EXERCISE INSTRUCTIONS = Among the records below, find each line bearing the word "transparent" and copy it.

EXTRACTED ENTRIES =
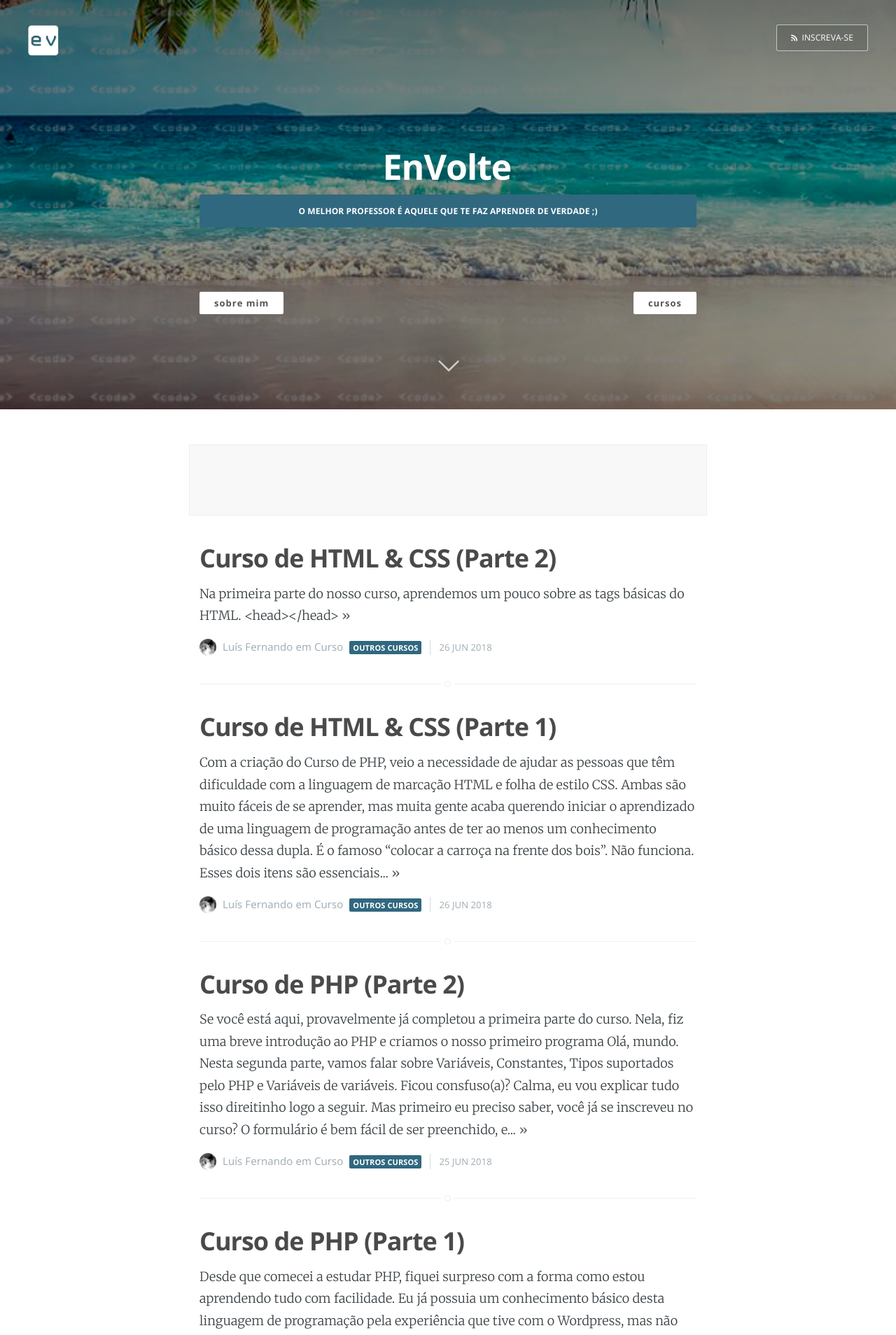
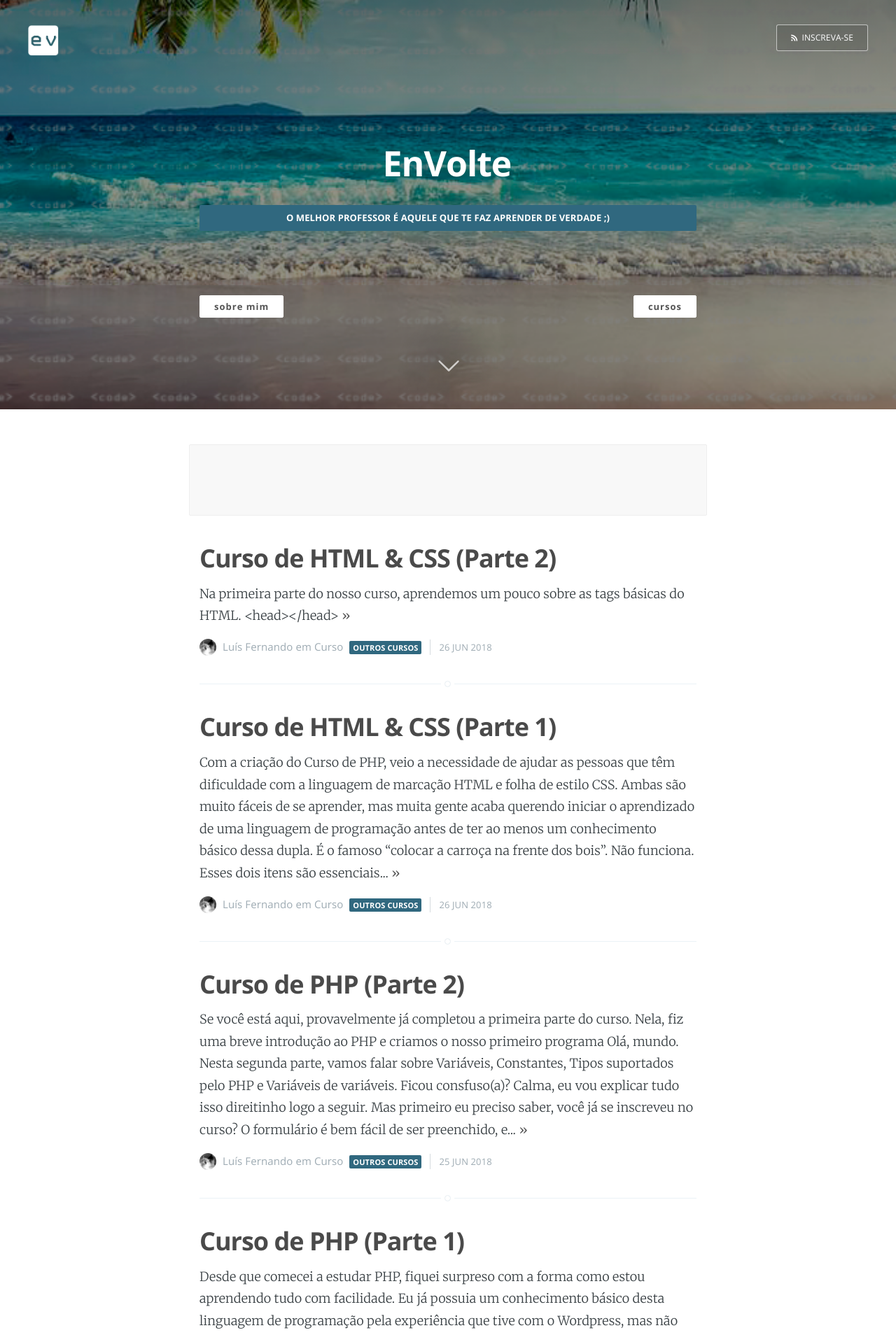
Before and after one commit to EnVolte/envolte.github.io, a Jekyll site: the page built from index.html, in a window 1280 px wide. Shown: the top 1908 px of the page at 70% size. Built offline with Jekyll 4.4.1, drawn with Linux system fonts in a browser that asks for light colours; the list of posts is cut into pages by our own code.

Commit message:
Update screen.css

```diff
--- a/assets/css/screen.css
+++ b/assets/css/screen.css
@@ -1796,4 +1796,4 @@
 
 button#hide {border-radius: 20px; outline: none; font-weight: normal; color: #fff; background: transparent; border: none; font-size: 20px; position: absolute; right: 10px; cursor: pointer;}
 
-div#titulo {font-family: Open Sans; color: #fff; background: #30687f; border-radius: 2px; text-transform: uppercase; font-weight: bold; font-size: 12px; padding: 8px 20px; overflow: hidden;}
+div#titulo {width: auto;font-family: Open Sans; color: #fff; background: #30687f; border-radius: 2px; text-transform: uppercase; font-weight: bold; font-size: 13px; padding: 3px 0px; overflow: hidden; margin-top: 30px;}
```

--

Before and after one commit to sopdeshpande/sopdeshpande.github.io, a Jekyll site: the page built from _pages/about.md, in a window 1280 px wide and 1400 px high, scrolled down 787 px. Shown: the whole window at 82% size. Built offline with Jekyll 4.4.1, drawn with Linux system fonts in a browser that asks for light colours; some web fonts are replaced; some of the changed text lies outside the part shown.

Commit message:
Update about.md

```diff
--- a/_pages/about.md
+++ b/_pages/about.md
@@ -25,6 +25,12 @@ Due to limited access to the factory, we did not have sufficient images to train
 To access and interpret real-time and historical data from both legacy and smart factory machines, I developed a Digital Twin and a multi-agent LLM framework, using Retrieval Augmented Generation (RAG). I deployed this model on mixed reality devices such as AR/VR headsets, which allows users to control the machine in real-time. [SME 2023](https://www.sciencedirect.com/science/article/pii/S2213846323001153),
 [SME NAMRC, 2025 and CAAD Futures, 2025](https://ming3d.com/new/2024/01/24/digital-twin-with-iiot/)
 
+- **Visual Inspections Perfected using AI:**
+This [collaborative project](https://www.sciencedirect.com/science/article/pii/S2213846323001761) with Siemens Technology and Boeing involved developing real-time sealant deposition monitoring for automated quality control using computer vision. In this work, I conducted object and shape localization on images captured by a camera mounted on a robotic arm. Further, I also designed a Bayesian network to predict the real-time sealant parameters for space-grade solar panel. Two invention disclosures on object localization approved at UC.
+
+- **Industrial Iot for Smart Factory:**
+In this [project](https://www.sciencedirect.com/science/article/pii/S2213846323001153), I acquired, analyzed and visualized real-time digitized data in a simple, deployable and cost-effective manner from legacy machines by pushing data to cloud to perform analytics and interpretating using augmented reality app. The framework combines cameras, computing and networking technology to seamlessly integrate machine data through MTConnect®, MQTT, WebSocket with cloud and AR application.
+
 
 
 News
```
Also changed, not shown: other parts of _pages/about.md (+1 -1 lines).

--

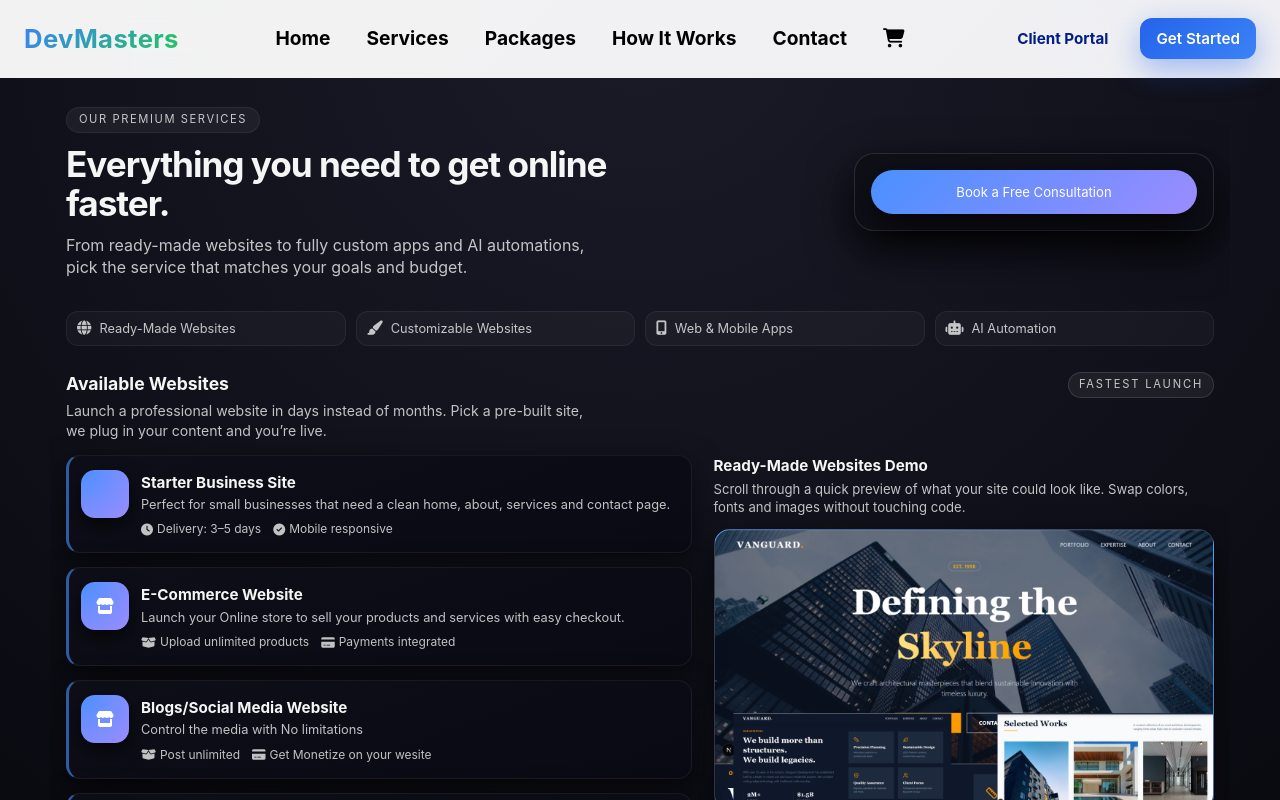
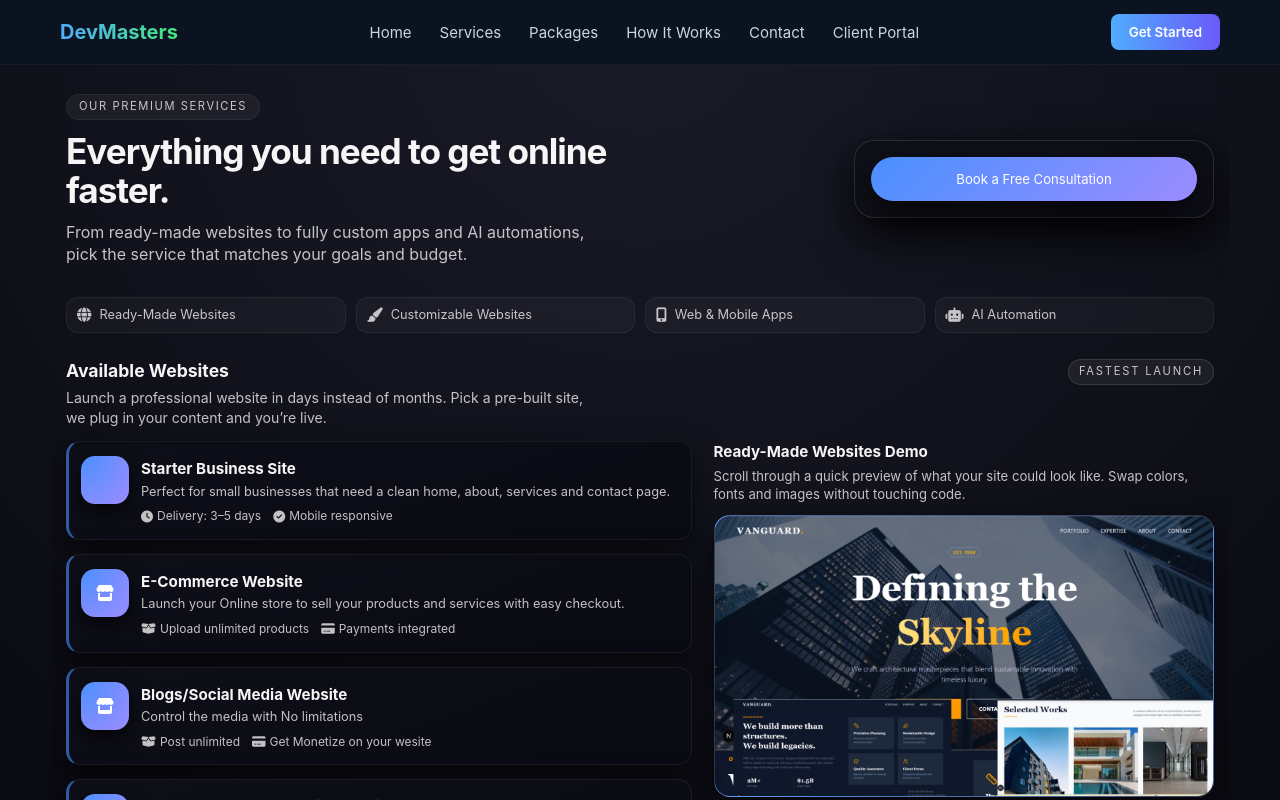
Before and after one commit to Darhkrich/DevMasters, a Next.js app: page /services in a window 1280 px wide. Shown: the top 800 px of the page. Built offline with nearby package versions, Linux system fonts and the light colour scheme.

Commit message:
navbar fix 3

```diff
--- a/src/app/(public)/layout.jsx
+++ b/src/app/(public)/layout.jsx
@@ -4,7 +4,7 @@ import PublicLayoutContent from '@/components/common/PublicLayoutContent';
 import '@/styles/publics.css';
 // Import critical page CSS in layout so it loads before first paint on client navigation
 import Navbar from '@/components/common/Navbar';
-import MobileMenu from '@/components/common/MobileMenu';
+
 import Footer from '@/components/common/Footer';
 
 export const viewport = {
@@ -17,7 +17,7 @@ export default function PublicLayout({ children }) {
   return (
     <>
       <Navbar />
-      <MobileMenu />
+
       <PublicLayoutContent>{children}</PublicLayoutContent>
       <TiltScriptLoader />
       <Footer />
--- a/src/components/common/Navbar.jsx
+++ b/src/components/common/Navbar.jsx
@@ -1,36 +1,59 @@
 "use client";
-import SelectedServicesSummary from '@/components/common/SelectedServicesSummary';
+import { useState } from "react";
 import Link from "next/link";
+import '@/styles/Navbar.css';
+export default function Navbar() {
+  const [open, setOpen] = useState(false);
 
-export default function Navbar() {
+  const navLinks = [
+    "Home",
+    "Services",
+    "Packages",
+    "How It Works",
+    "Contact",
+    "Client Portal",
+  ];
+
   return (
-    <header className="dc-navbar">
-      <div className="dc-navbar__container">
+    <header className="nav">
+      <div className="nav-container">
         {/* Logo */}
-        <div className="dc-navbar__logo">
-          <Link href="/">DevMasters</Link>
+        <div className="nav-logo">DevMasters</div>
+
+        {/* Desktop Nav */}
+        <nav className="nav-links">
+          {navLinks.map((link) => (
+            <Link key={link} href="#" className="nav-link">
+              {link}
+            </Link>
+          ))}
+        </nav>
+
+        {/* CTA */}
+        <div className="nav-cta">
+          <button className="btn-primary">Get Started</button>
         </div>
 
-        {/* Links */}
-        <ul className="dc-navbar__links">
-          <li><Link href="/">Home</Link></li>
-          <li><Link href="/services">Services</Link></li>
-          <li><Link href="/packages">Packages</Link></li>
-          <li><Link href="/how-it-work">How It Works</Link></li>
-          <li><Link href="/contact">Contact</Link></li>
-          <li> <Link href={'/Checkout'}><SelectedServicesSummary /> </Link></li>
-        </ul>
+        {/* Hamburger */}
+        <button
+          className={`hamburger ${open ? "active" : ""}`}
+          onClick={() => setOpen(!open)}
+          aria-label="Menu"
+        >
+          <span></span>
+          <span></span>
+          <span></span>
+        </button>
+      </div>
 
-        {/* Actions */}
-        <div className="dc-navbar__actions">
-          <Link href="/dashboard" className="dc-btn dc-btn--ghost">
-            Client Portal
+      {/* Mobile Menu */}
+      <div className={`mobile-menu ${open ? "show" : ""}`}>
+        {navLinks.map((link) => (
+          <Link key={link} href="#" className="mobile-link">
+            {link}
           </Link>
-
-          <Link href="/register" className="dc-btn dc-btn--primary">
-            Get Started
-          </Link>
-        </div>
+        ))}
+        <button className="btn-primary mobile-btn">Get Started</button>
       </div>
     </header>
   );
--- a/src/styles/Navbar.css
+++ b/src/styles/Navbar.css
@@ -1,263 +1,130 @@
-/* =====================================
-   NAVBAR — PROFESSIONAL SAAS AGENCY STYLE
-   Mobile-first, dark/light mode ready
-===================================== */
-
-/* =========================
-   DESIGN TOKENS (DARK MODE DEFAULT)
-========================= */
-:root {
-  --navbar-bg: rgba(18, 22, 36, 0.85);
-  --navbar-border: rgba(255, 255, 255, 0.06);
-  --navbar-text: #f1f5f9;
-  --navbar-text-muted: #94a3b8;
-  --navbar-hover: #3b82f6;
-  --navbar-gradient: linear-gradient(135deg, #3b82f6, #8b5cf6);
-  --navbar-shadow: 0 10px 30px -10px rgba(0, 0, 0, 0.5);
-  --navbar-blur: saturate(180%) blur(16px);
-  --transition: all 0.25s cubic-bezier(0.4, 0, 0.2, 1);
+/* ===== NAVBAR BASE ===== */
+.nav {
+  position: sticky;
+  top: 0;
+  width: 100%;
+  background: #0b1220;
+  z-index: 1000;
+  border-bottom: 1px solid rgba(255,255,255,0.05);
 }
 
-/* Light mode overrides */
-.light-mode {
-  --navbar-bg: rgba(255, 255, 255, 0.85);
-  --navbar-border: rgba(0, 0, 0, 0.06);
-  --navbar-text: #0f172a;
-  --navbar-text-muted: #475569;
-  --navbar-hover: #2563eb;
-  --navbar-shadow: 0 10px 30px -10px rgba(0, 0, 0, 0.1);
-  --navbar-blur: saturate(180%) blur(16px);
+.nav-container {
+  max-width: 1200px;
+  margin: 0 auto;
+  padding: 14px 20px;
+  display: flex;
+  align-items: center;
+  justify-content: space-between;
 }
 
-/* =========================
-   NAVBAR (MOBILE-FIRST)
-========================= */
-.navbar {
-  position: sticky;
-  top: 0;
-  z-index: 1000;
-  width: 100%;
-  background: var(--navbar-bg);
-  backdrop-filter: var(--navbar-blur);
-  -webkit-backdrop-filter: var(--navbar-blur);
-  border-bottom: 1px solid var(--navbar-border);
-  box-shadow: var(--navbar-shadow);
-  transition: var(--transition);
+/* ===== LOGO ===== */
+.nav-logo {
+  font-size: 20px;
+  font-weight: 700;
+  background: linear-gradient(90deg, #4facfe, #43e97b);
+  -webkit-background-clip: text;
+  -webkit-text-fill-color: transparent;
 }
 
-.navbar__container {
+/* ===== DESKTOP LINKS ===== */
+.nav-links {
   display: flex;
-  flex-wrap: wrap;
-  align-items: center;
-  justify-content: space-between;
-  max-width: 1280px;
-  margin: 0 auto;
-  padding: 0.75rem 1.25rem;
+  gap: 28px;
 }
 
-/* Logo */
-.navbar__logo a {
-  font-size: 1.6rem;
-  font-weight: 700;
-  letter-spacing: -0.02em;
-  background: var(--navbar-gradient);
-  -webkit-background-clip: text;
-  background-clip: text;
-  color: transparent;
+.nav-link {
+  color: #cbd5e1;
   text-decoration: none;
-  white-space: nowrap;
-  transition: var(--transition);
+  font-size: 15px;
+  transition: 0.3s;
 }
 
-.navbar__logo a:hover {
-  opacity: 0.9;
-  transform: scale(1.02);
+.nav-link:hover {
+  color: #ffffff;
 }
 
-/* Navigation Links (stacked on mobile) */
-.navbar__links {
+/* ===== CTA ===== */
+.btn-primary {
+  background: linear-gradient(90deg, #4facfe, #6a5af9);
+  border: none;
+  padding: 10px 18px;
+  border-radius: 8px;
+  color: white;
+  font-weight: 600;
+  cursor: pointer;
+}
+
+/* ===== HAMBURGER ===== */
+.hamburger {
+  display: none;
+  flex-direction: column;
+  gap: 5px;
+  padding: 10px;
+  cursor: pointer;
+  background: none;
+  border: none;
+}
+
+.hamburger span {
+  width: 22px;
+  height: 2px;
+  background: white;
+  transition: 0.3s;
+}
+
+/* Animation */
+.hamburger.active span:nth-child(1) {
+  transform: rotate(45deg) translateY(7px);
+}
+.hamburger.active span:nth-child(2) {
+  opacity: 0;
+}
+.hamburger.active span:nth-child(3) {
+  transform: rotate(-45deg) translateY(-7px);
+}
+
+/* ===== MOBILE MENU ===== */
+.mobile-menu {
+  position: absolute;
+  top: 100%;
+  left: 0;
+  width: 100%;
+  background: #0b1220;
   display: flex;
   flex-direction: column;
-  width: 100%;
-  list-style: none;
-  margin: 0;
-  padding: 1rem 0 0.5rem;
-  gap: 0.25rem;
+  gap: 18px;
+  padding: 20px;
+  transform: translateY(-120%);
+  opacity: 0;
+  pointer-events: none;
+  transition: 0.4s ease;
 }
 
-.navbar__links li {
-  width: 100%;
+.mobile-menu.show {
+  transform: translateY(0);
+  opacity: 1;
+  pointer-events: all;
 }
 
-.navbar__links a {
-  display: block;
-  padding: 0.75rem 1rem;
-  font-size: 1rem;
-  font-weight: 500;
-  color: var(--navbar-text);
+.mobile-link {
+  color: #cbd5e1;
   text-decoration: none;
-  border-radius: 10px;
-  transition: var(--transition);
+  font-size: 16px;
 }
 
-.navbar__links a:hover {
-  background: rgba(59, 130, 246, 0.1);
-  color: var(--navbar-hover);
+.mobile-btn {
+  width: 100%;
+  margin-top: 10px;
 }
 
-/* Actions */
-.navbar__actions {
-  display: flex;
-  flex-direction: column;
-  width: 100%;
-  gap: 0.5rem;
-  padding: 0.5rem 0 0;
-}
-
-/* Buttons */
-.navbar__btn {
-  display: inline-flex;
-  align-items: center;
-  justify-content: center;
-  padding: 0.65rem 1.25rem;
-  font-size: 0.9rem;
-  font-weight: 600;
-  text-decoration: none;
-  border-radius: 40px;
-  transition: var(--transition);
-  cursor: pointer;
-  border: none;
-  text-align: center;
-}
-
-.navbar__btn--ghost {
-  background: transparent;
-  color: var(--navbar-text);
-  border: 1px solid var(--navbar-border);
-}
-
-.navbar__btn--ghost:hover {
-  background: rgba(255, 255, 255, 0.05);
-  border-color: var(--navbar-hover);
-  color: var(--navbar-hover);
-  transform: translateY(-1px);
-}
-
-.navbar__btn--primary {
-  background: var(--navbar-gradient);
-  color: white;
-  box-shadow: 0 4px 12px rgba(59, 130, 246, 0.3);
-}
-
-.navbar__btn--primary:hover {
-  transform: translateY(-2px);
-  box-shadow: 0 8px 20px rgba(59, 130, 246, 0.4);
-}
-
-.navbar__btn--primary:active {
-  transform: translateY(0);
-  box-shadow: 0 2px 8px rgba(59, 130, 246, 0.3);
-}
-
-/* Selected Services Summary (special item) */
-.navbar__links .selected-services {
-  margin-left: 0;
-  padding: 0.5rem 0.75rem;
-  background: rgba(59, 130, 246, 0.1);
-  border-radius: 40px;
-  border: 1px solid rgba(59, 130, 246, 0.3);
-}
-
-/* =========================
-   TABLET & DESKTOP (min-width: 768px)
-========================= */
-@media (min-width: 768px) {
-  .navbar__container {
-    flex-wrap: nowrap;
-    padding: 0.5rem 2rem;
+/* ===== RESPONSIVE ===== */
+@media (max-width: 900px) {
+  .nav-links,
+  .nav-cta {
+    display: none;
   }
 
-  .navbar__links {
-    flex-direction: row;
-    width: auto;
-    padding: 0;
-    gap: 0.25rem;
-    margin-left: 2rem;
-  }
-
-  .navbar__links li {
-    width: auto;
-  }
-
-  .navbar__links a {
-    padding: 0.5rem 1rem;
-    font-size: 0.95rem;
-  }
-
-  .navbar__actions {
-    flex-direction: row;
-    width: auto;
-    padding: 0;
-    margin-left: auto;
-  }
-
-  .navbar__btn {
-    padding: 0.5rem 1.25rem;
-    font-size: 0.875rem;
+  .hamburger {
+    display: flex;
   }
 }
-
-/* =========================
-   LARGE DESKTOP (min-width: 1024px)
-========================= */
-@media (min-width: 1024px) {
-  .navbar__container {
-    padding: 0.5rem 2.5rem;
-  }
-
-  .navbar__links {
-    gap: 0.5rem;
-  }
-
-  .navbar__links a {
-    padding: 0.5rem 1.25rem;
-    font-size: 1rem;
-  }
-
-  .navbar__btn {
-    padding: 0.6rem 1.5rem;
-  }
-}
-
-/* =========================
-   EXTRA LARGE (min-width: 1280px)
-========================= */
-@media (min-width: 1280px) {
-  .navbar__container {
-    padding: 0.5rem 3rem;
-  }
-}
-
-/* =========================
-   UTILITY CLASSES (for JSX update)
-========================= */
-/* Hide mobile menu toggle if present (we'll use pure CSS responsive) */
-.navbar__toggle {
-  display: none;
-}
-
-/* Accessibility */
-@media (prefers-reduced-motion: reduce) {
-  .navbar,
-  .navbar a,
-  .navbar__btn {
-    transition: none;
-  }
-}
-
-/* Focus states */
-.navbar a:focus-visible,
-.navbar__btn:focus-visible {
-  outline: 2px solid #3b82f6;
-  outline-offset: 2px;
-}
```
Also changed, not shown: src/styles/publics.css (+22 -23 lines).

SOLUTION TO THE PROBLEM =
 button#hide {border-radius: 20px; outline: none; font-weight: normal; color: #fff; background: transparent; border: none; font-size: 20px; position: absolute; right: 10px; cursor: pointer;}
+  -webkit-text-fill-color: transparent;
-  color: transparent;
-  background: transparent;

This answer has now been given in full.